I remember as a child, every Sunday morning was family time at the dining table. Mom would get up and yell at us kids to wake up and come eat breakfast. She began by making oatmeal, the old-fashioned kind that not many people eat anymore. As I would slowly wake up, the smells of eggs cooking and toast began to pervade the air. Soon bacon or ham joined in the chorus invading our olfactory senses. One by one the three of us kids filed into the kitchen to find our place at the table. The aroma of Folger’s coffee percolating was the ending in the attack on our senses as my Dad sat at his place at the table and sipped slowly on the magic brew. Sundays were the only day we all ate together. During the week, Dad had already left for work hours earlier than our wakeup time.
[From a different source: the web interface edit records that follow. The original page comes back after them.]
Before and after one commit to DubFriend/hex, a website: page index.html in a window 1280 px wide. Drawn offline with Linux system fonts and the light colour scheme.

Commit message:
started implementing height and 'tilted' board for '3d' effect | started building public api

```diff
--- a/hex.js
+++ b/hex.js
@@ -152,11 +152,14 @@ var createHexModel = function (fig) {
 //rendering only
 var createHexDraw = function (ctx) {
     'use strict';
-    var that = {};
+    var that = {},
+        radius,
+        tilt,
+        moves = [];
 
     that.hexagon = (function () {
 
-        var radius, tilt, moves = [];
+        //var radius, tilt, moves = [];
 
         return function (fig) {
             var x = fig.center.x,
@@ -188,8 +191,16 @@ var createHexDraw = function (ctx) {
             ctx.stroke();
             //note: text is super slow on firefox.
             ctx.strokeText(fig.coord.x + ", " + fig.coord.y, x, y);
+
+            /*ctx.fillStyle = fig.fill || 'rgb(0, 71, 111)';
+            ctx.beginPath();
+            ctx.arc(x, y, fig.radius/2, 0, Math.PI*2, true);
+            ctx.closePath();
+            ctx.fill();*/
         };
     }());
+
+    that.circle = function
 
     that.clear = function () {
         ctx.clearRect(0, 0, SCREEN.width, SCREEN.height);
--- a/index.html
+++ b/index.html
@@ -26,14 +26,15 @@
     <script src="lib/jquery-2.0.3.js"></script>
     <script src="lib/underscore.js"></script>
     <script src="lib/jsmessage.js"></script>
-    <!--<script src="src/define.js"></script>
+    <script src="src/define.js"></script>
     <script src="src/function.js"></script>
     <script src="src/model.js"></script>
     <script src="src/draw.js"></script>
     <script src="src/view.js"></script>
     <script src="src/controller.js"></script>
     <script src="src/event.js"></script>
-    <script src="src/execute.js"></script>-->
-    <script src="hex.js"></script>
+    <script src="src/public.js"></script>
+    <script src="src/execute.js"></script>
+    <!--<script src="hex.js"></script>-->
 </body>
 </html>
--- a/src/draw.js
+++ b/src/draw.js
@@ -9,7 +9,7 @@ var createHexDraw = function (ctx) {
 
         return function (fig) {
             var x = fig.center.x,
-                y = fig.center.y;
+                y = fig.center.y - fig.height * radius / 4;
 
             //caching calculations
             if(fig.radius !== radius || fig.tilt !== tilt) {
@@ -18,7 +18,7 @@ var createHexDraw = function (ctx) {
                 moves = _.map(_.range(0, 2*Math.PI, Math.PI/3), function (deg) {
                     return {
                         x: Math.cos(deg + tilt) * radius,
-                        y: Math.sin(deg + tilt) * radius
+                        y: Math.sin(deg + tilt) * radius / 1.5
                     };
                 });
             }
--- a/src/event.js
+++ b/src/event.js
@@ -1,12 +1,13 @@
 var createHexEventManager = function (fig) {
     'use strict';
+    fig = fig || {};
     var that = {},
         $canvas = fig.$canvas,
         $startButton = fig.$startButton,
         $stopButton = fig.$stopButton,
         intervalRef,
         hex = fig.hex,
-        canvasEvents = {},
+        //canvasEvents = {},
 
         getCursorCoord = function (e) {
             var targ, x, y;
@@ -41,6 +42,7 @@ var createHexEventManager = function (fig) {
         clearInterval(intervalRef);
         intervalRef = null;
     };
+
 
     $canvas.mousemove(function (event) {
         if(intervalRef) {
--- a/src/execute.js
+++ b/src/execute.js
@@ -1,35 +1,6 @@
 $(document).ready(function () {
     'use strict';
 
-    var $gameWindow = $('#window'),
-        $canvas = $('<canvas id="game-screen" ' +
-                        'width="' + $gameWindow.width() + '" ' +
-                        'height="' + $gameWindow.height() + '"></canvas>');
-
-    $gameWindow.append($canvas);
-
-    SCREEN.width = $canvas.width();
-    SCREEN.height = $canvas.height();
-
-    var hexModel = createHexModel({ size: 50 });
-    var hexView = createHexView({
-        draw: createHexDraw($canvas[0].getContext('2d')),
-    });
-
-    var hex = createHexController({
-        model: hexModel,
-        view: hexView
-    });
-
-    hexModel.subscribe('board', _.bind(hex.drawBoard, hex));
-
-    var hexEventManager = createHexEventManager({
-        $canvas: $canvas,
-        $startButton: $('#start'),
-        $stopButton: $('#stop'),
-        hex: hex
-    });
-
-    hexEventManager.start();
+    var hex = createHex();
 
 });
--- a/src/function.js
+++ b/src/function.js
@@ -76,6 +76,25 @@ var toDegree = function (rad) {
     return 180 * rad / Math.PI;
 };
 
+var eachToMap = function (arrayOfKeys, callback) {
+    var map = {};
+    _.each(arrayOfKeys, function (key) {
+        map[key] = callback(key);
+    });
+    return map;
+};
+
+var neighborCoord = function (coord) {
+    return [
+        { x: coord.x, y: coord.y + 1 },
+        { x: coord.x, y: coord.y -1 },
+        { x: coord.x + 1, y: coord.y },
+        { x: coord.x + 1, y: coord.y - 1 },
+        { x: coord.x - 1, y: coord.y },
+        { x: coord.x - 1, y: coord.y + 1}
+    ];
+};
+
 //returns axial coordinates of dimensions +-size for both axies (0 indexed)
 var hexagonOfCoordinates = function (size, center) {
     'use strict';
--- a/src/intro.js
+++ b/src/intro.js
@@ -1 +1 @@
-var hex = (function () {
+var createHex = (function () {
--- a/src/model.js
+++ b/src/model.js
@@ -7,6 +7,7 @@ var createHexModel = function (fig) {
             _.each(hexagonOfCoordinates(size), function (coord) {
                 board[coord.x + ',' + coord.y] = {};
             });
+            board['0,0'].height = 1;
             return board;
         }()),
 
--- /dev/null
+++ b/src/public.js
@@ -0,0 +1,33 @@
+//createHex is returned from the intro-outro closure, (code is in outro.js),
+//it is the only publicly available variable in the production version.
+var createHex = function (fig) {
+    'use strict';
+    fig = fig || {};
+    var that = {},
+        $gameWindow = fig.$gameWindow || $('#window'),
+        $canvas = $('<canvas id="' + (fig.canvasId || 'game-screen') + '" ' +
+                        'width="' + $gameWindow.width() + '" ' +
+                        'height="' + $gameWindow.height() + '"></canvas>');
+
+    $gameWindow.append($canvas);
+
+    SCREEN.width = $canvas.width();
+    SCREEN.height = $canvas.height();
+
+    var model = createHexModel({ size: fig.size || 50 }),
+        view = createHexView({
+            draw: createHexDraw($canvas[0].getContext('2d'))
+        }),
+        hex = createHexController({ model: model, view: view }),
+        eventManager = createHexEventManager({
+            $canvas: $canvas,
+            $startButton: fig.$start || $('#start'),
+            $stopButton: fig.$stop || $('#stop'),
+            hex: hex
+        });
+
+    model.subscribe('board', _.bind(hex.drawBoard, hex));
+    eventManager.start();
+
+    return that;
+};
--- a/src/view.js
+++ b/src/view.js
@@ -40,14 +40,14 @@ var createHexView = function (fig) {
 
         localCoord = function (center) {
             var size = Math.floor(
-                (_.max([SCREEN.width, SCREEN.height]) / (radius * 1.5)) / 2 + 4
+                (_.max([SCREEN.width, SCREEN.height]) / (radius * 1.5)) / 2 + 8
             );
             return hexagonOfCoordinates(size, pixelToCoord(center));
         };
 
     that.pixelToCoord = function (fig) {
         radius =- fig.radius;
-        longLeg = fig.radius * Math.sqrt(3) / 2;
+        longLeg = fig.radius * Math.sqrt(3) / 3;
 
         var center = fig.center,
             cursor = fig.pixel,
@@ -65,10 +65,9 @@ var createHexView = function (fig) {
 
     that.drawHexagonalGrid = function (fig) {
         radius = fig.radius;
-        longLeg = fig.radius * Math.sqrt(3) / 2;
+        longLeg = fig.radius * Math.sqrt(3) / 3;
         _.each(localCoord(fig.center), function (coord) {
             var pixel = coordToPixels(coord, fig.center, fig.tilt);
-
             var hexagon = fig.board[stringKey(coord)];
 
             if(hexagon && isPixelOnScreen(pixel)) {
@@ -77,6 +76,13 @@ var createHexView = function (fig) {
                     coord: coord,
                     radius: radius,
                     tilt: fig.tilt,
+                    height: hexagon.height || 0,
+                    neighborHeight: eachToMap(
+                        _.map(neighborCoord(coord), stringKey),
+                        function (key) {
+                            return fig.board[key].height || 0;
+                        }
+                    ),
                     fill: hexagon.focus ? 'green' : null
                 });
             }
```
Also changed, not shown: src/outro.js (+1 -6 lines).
And he stumbled in soon after we had said our good nights and went to bed.

Some of my best memories are of my Dad during Sunday breakfast. I remember his laughter as one of my brothers cracked a joke. Or how he would push back from the table to let one of our pets lay in his lap. More often than not it was the cat that he said he hated but would calmly sit there and stroke. My Dad was an animal whisperer. I never saw an animal that didn’t gravitate towards my Dad. I remember dragging home every stray I met on my walk home from school and how Dad would always find a home for them. But I digress. We are talking breakfast here; not the story of the garbage man/animal whisperer.

As I got older I took over some of the breakfast making duties. I started with making enough toast to feed an army, then I learned how to make the oatmeal. I graduated to eggs and how to make the perfect pot of coffee soon after. The last subject in my breakfast lessons was the cooking of the meats. Why it was the last is the simple fact that I didn’t want to get splattered with hot grease. I overcame that obstacle with the eggs but still to this day hate to cook bacon. I don’t mind the sausage or ham but bacon is a pain in the butt. By the time I was a teenager, I was chief cook and bottle washer in the house. Mom never liked to cook and loved handing me the golden spatula.

A plate filled with fried eggs and bacon.

In this day and age when the family meal has broken down to a quick hi and bye as you pass on the way to the refrigerator, it seems like as the family unit eating together has ended, also mankind's treatment of each other has eroded away. Maybe if we take at least one day a week and slow down enough to share a meal with our family, that maybe just maybe, it will lead to a stronger sense of community within our lives. In our rush to do everything, it seems as if for one moment we could take a break. To put away our phones, tablets, anything that can distract us away from learning how the week is going for those around us. Not just the cursory retelling we have now, where people ask you the question and if you can spare the time to look up from your electronic device, the other person has lost interest that fast.

This morning when I woke up, I felt like making breakfast for my family. As I stood over the stove, there were some staples from the breakfasts of the past missing. There was no bacon, ham, or sausage. No coffee brewing, just a teapot heating water for my cappuccino. The oatmeal stayed put in the cabinet. This morning the menu is simple. Eggs and toast. As I stood there I remembered those old days of family camaraderie as we sat around an old beaten up wooden table. We didn’t have much back then but we did have each other. Today I just called out each person's name and they slowly found their way to the kitchen to grab their food and then disappeared. No one sits at a dinner table anymore in this house. We all live separate from each other but under one roof. The past is long gone.

We don’t even own a dining table. It is just understood that no one would sit around it so why have one take up space. Just another thing to slip into the past. Do they even still sell dining tables, I sometimes wonder?

Once the meal was cooked and I gathered up my plate and cup. I felt my Dad’s presence. It felt like he had been standing there watching me cook and he wanted me to remember times past. He wanted me to remember the lazy Sundays where a family joined together to share a meal and a laugh. I wish those days would return. I leave you with one wish that you love fully and laugh often. Until next time.